* _Records excerpted from a collection_
####################

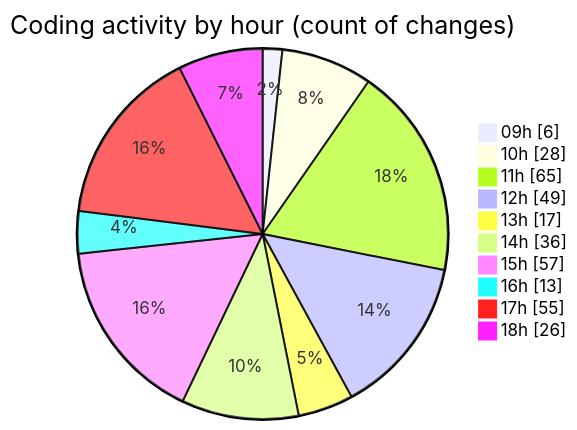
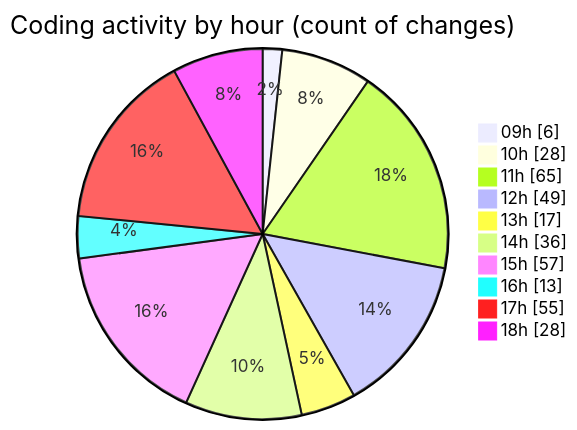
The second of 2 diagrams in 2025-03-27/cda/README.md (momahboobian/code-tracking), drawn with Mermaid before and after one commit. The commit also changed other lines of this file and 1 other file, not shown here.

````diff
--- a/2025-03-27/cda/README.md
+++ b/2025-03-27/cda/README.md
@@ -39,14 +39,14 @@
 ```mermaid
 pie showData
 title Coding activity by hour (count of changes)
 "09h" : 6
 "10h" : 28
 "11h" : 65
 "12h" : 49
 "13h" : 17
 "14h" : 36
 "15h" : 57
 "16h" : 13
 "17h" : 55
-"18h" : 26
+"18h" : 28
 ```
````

####################

* _Task to carry out_
Images do not belong in the copy; reproduce all other parts of the records above verbatim.

* _Response area_
The second of 2 diagrams in 2025-03-27/cda/README.md (momahboobian/code-tracking), drawn with Mermaid before and after one commit. The commit also changed other lines of this file and 1 other file, not shown here.

````diff
--- a/2025-03-27/cda/README.md
+++ b/2025-03-27/cda/README.md
@@ -39,14 +39,14 @@
 ```mermaid
 pie showData
 title Coding activity by hour (count of changes)
 "09h" : 6
 "10h" : 28
 "11h" : 65
 "12h" : 49
 "13h" : 17
 "14h" : 36
 "15h" : 57
 "16h" : 13
 "17h" : 55
-"18h" : 26
+"18h" : 28
 ```
````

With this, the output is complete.